• [WHAT IS NEEDED]: Each line of the data below must be reproduced without any change.

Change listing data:

%%

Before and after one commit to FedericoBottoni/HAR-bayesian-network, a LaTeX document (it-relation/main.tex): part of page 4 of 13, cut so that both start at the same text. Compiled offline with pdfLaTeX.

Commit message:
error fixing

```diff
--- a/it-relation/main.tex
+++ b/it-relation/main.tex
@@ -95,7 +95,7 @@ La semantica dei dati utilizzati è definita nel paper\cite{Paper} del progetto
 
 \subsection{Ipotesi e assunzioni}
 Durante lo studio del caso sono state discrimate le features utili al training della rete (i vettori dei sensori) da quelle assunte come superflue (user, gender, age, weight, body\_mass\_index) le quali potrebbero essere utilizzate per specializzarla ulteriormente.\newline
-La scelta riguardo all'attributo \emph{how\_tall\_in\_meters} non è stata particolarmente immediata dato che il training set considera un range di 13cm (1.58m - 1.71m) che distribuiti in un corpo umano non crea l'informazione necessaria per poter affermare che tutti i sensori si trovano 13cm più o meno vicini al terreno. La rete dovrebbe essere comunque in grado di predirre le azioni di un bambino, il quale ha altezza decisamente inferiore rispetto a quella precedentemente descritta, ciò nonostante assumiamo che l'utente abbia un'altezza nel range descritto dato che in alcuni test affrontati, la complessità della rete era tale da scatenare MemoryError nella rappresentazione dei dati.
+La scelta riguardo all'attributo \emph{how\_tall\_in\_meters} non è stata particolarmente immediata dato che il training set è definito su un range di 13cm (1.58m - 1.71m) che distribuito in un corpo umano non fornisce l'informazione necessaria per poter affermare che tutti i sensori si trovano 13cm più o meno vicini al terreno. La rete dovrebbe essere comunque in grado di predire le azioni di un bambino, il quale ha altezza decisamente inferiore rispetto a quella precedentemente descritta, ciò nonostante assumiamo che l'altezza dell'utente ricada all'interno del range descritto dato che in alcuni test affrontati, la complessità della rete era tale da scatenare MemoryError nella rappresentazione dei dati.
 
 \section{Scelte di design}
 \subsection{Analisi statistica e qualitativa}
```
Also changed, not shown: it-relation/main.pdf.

%%

• [EXPECTED OUTPUT]:
Before and after one commit to FedericoBottoni/HAR-bayesian-network, a LaTeX document (it-relation/main.tex): part of page 4 of 13, cut so that both start at the same text. Compiled offline with pdfLaTeX.

Commit message:
error fixing

```diff
--- a/it-relation/main.tex
+++ b/it-relation/main.tex
@@ -95,7 +95,7 @@ La semantica dei dati utilizzati è definita nel paper\cite{Paper} del progetto
 
 \subsection{Ipotesi e assunzioni}
 Durante lo studio del caso sono state discrimate le features utili al training della rete (i vettori dei sensori) da quelle assunte come superflue (user, gender, age, weight, body\_mass\_index) le quali potrebbero essere utilizzate per specializzarla ulteriormente.\newline
-La scelta riguardo all'attributo \emph{how\_tall\_in\_meters} non è stata particolarmente immediata dato che il training set considera un range di 13cm (1.58m - 1.71m) che distribuiti in un corpo umano non crea l'informazione necessaria per poter affermare che tutti i sensori si trovano 13cm più o meno vicini al terreno. La rete dovrebbe essere comunque in grado di predirre le azioni di un bambino, il quale ha altezza decisamente inferiore rispetto a quella precedentemente descritta, ciò nonostante assumiamo che l'utente abbia un'altezza nel range descritto dato che in alcuni test affrontati, la complessità della rete era tale da scatenare MemoryError nella rappresentazione dei dati.
+La scelta riguardo all'attributo \emph{how\_tall\_in\_meters} non è stata particolarmente immediata dato che il training set è definito su un range di 13cm (1.58m - 1.71m) che distribuito in un corpo umano non fornisce l'informazione necessaria per poter affermare che tutti i sensori si trovano 13cm più o meno vicini al terreno. La rete dovrebbe essere comunque in grado di predire le azioni di un bambino, il quale ha altezza decisamente inferiore rispetto a quella precedentemente descritta, ciò nonostante assumiamo che l'altezza dell'utente ricada all'interno del range descritto dato che in alcuni test affrontati, la complessità della rete era tale da scatenare MemoryError nella rappresentazione dei dati.
 
 \section{Scelte di design}
 \subsection{Analisi statistica e qualitativa}
```
Also changed, not shown: it-relation/main.pdf.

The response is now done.